In the health and wellness marketing industry, 2018 was a pivotal year for mental health awareness, especially as it pertains to creative professions. New research, a CEO's email and an encounter onstage at a conference woke me up to the mental health crisis and led me to commit to making sure I am doing all I can to support the well-being of my team while ensuring that my workplace is stigma-free.
The Trends Are Alarming: The Research
The Centers for Disease Control released two stunning reports addressing rising suicide rates in America. One report found that suicide rates in America are up 33 percent since 1999, making suicide the second leading cause of death for Americans ages 10 to 34. The rate is so high that lawmakers recently pushed to create a 911-like three-digit number for the National Suicide Prevention Lifeline.
But it was the other study that really hit home for me as a creative leader, in which the CDC found suicide rates were highest for women working in the arts, design, entertainment and media. Those same fields had the second highest risk of suicide for men.
No One Needs To Go It Alone: A CEO's Lesson
What does this mean for leaders? Well, the happier and healthier our employees are, the more productive they will be, which will boost our companies' output and our bottom line. And since a major part of our job as business leaders is setting up our teams for success, doing all we can to promote employee mental wellness needs to be a core focus.

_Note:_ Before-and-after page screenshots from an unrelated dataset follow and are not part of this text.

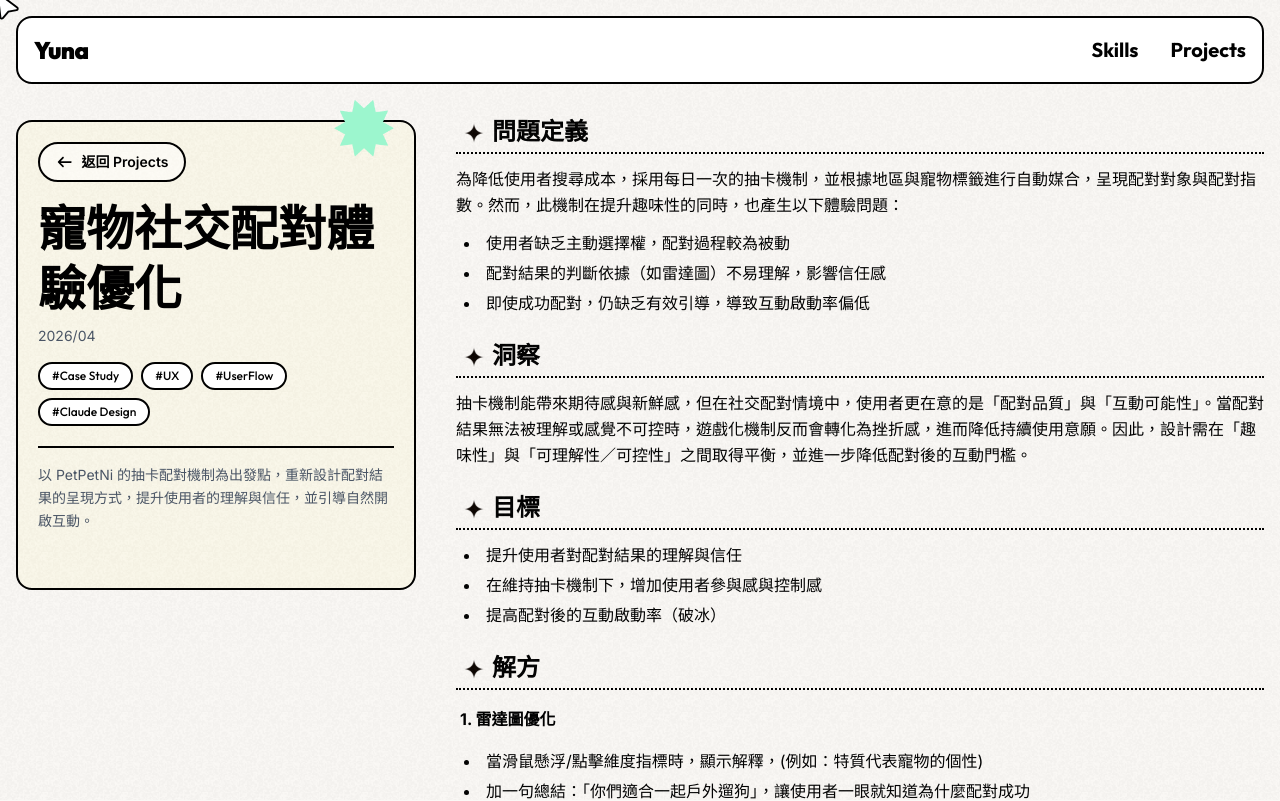
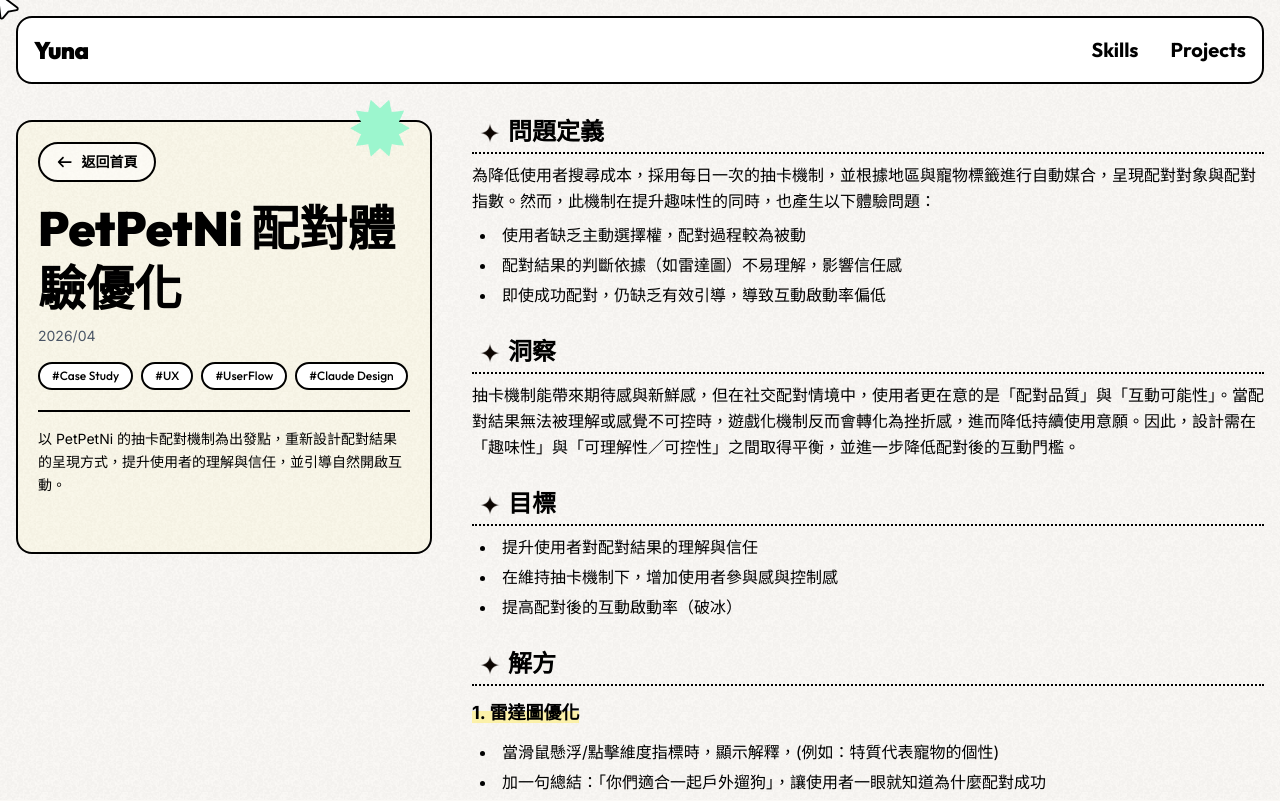
Before and after one commit to 153ys/yuna-portfolio, a React (Vite) app: page /#/projects/pet-matching-ux in a window 1280 px wide. Shown: the top 801 px of the page. Built offline with nearby package versions, Linux system fonts and the light colour scheme.

Commit message:
feat: 新增技術棧、專案導覽列表

```diff
--- a/src/components/projectsData.ts
+++ b/src/components/projectsData.ts
@@ -18,6 +18,7 @@
   image?: Image[];
   description?: string;
   figmaLink?: string;
+  tech?: string[];
 };
 
 export type Image = {
@@ -42,27 +43,32 @@
     projectLink: "https://pet-pet-ni.vercel.app/",
     projectInfo: [
       {
+        title: "技術棧",
+        tech: [
+          "Vue.js",
+          "Pinia",
+          "Tailwind css",
+          "Vite",
+          "Node.js",
+          "Express",
+          "Supabase",
+          "Zeabur",
+          "Cloudinary",
+        ],
+      },
+      {
         title: "我的角色",
-        subTitle: "整體視覺規劃、訂定全域樣式規範",
-        list: [["制定社群頁共用元件與專案設計規範"]],
+        subTitle: "視覺規劃、訂定全域樣式規範",
+        content:
+          "使用 Tailwind css 訂定專案設計規範，包含顏色、字體、間距等，讓視覺更有一致性",
       },
       {
         subTitle: "社群頁核心功能開發",
         list: [
           [
-            "管理社群頁資料庫，串接後端 API 與資料狀態管理 (Pinia)",
-            "實作 RWD 響應式佈局",
-          ],
-        ],
-      },
-      {
-        title: "前端實作",
-        list: [
-          [
-            "使用 Vue 3 建立元件化結構",
-            "拆分貼文卡片、等可重用元件及邏輯",
-            "處理響應式版面，確保手機與桌機一致性",
-            "串接資料與管理互動狀態",
+            "管理社群頁資料庫，串接後端 API 與資料狀態管理",
+            "拆分貼文卡片、等可重用元件及邏輯，提升程式碼品質與可維護性",
+            "實作響應式設計，確保手機與桌機一致性，並符合手機版面操作習慣",
           ],
         ],
       },
@@ -111,14 +117,19 @@
       },
       {
         title: "心得與反思",
-        list: [["UX 的重點不在於畫得多漂亮，而是流程是否合理"]],
+        list: [
+          [
+            "做功能前先釐清資料流、狀態，會讓後續開發更順利，也能發現一些自己沒注意到的流程小問題。",
+          ],
+          ["UX 的重點不在於畫得多漂亮，而是流程是否合理"],
+        ],
       },
     ],
   },
 
   {
     id: "pet-matching-ux",
-    title: "寵物社交配對體驗優化",
+    title: "PetPetNi 配對體驗優化",
     time: "2026/04",
     tags: ["Case Study", "UX", "UserFlow", "Claude Design"],
     info: "以 PetPetNi 的抽卡配對機制為出發點，重新設計配對結果的呈現方式，提升使用者的理解與信任，並引導自然開啟互動。",
--- a/src/pages/ProjectPage.tsx
+++ b/src/pages/ProjectPage.tsx
@@ -17,11 +17,6 @@
   show: { opacity: 1, x: 0, transition: { duration: 0.75, ease: "easeOut" } },
 };
 
-const contentVariants: Variants = {
-  hidden: { opacity: 0, y: 20 },
-  show: { opacity: 1, y: 0, transition: { duration: 0.5, ease: "easeOut" } },
-};
-
 export default function ProjectPage() {
   const { id } = useParams<{ id: string }>();
   const navigate = useNavigate();
@@ -36,6 +31,10 @@
     }
   };
 
+  const currentIndex = projectsData.findIndex((p) => p.id === id);
+  const prevProject = projectsData[currentIndex - 1] ?? null;
+  const nextProject = projectsData[currentIndex + 1] ?? null;
+
   if (!project) {
     return (
       <div className="min-h-screen bg-bg-base flex items-center justify-center">
@@ -48,11 +47,14 @@
     <motion.div
       className="min-h-screen bg-bg-base"
       initial={{ opacity: 0 }}
-      animate={{ opacity: 1, transition: { duration: 0.3, delay: 0.3, ease: "easeInOut" } }}
+      animate={{
+        opacity: 1,
+        transition: { duration: 0.3, delay: 0.3, ease: "easeInOut" },
+      }}
       exit={{ opacity: 0, transition: { duration: 0.3, ease: "easeInOut" } }}
     >
       <BackgroundNoise />
-      <main className="max-w-7xl mx-auto px-4 pt-28 pb-20">
+      <main className="relative z-10 max-w-7xl mx-auto px-4 pt-28 pb-20">
         <motion.div
           className="md:flex md:gap-10"
           initial="hidden"
@@ -61,14 +63,14 @@
         >
           {/* Sidebar */}
           <motion.div
-            className="md:w-100 shrink-0 mb-8 md:mb-0"
+            className="md:w-1/3 shrink-0 mb-8 md:mb-0"
             variants={sidebarVariants}
           >
             <div className="relative bg-primary/10 p-5 rounded-2xl border-2 border-black md:sticky md:top-30 h-max flex flex-col gap-4">
               <motion.img
                 src="./deco_boom.png"
                 alt="vector"
-                className="absolute w-12 md:w-15 h-auto right-5 -top-4 md:-top-6 z-50"
+                className="absolute w-12 md:w-15 h-auto right-5 -top-4 md:-top-6"
                 animate={{
                   rotate: [0, -20, 0],
                 }}
@@ -87,7 +89,7 @@
                   icon={faArrowLeft}
                   className="w-4 h-4 transition-transform duration-200 group-hover:-translate-x-1"
                 />
-                返回 Projects
+                返回首頁
               </button>
               {/* Title */}
               <div className="flex flex-col">
@@ -111,12 +113,10 @@
               </div>
               {/* 簡介 */}
               {project.info && (
-                <p className="text-sm text-gray-600 leading-relaxed">
-                  {project.info}
-                </p>
+                <p className="text-sm leading-relaxed">{project.info}</p>
               )}
               {/* 操作按鈕 */}
-              <div className="flex gap-2 w-fit mt-5">
+              <div className="flex flex-wrap gap-2 w-fit mt-5">
                 {project.projectLink && (
                   <Button
                     variant="dark"
@@ -144,18 +144,28 @@
           </motion.div>
 
           {/* 內容區 */}
-          <motion.div
-            className="flex-1 flex flex-col gap-5 text-md leading-relaxed"
-            variants={contentVariants}
-          >
+          <div className="flex-1 flex flex-col gap-5 text-md leading-relaxed">
             {project.projectInfo && project.projectInfo.length > 0 && (
-              <div className="flex flex-col gap-5">
+              <div className="flex flex-col gap-6">
                 {project.projectInfo.map((info, idx) => (
-                  <div key={idx} className="flex flex-col gap-3">
+                  <motion.div
+                    key={idx}
+                    className="flex flex-col gap-2"
+                    initial={{ opacity: 0, y: 30 }}
+                    whileInView={{ opacity: 1, y: 0 }}
+                    viewport={{ once: true, margin: "-50px" }}
+                    transition={{ duration: 0.5, delay: 0.3, ease: "easeOut" }}
+                  >
                     {info.title && (
                       <h3 className="text-2xl font-bold inline-block self-start px-2 py-1 border-b-2 border-dotted w-full">
-                        <img
+                        <motion.img
                           className="inline-block w-5 h-5 mr-2"
+                          animate={{ scale: [1, 1.3, 1] }}
+                          transition={{
+                            duration: 2,
+                            repeat: Infinity,
+                            ease: "easeInOut",
+                          }}
                           src="./deco_sparkle.png"
                           alt="deco"
                         />
@@ -163,9 +173,12 @@
                       </h3>
                     )}
                     {info.subTitle && (
-                      <h4 className="px-1 relative text-md inline-block self-start py-1 font-bold">
-                        {info.subTitle}
-                      </h4>
+                      <div className="relative w-fit">
+                        <h4 className="relative z-10 text-[18px] inline-block self-start py-1 font-bold">
+                          {info.subTitle}
+                        </h4>
+                        <span className="absolute bottom-2 left-0 h-3 w-full bg-primary/70"></span>
+                      </div>
                     )}
                     {info.content && (
                       <p className="leading-relaxed">{info.content}</p>
@@ -180,6 +193,18 @@
                         ))}
                       </ul>
                     ))}
+                    {info.tech && (
+                      <div className="pt-4 flex flex-wrap gap-2 mb-4">
+                        {info.tech.map((t) => (
+                          <span
+                            key={t}
+                            className="hover:-translate-y-1 duration-200 hover:bg-primary/50 delay-100 text-sm font-mono font-bold border-2 px-2 py-1 rounded-lg bg-white"
+                          >
+                            {t}
+                          </span>
+                        ))}
+                      </div>
+                    )}
                     {info.image?.some((img) => img.image.trim() !== "") && (
                       <div className="mx-4 rounded-xl flex flex-col gap-4 shadow-md">
                         {info.image
@@ -212,13 +237,59 @@
                         {info.description}
                       </p>
                     )}
-                  </div>
+                  </motion.div>
                 ))}
               </div>
             )}
-          </motion.div>
+          </div>
         </motion.div>
       </main>
+      {/* 專案列表導覽 */}
+      <div className="px-5 border-t-3 border-black ">
+        {/* 上一個專案 */}
+        <div className="max-w-7xl mx-auto grid grid-cols-2">
+          {prevProject ? (
+            <button
+              onClick={() => navigate(`/projects/${prevProject.id}`)}
+              className="w-fit group flex flex-row items-center gap-4 py-6 text-left transition-colors duration-300 px-4"
+            >
+              <FontAwesomeIcon
+                icon={faArrowLeft}
+                className="text-2xl group-hover:-translate-x-1 transition-transform duration-200"
+              />
+              <div className="hidden md:flex flex-col gap-1 font-black font-heading text-xl md:text-2xl leading-tight">
+                <p className="text-sm text-gray-500 flex items-center gap-1">
+                  上一個專案
+                </p>
+                <p>{prevProject.title}</p>
+              </div>
+            </button>
+          ) : (
+            <div />
+          )}
+
+          {/* 下一個專案 */}
+          {nextProject ? (
+            <button
+              onClick={() => navigate(`/projects/${nextProject.id}`)}
+              className="w-fit ml-auto group flex flex-row items-center gap-4 py-6 text-right transition-colors duration-400 px-4"
+            >
+              <div className="hidden md:flex flex-col gap-1 items-end font-black font-heading text-xl md:text-2xl leading-tight">
+                <p className="text-sm text-gray-500 flex items-center gap-1">
+                  下一個專案
+                </p>
+                <p>{nextProject.title}</p>
+              </div>
+              <FontAwesomeIcon
+                icon={faArrowRight}
+                className="text-2xl group-hover:text-gray-700 group-hover:translate-x-1 transition-transform duration-200"
+              />
+            </button>
+          ) : (
+            <div />
+          )}
+        </div>
+      </div>
     </motion.div>
   );
 }
```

Learning about the increased suicide rate in my field piqued my curiosity about the types of environments and initiatives that would help people with mental health challenges feel more comfortable sharing their struggles with their leadership. Right now, the majority of people do not divulge their mental health struggles to anyone, especially in the workplace. An astounding one in five people in the U.S. living with mental illness do not receive treatment due to negative stigmatization and discrimination.
So, how do we build stigma-free workplaces to ensure that anybody who is dealing with mental health challenges feels free to share their struggle? We need to stress that being transparent about mental health will not cause our employees to be penalized or treated as if they are incapable of doing great work.
Cisco CEO Chuck Robbins was so moved by the suicides of Kate Spade and Anthony Bourdain that he sent a company-wide email about mental health. In this moving message he took some simple steps toward making his workplace stigma-free. His email encouraged his employees to "talk openly and extend compassion." It offered simple strategies such as listening more and encouraging someone to seek help. Robbins wrote, "Each of us has a role to play in ensuring that those suffering feel less afraid to ask for support in the moment they need it most. No one needs to go it alone."
Robbins' letter inspired me, and made me consider the workplace I have created and how it might be improved for my more vulnerable team members. So what am I doing about it? At Publicis and Saatchi & Saatchi Wellness, I have an "open-door" policy—which is even easier in our new open-office layout. I make it known that I am here for my team, both for professional and personal challenges.
I am also a huge proponent of flexible work hours because I believe that fosters creativity and offers downtime for the activities and relationships that keep us well. Downtime is especially necessary for creative thinkers, who tend to do their creating and thinking in spurts of activity rather than in eight-hour stretches. I also look forward to bringing this new understanding of the crisis facing us to my company's work with our pro-bono client, the National Alliance on Mental Illness (NAMI).
Creatives Are Different – A Personal Anecdote
I recently moderated a panel called "Creatives Are Different" at the 3% Conference. Our discussion focused on the concept of neurodiversity and that creatives are wired differently, and the acknowledgement that there is a higher concentration of depression, ADHD and introversion in the field. One panelist bravely spoke about her struggle to find a workplace where her differences were not just tolerated but leveraged to help her produce better work. She has learned how to make the best of her creative peaks when she is feeling good, and how to talk to her employers about needing some time off when she is feeling low.
I left that conversation inspired to do more to ensure that my employees with similar challenges can make some tweaks to be as productive. We have to be flexible. If people are productive, let them escape for a bit or take a mental health day off when they need it. We need to keep our employees feeling good, which means giving them space to create.
2018 was the year I started thinking of mental health and suicide risks through the lens of a corporate leader. I imagine the topic of mental health will become an even bigger part of the national conversation as we head into 2019. We must figure out how to stop some of our brightest, most creative and most sensitive from failing to thrive. Our businesses depend on it.
For more information on mental illness and how to help yourself or someone you love, please visit NAMI. The current National Suicide Prevention Lifeline is 1-800-273-8255 or 1-800-273-TALK.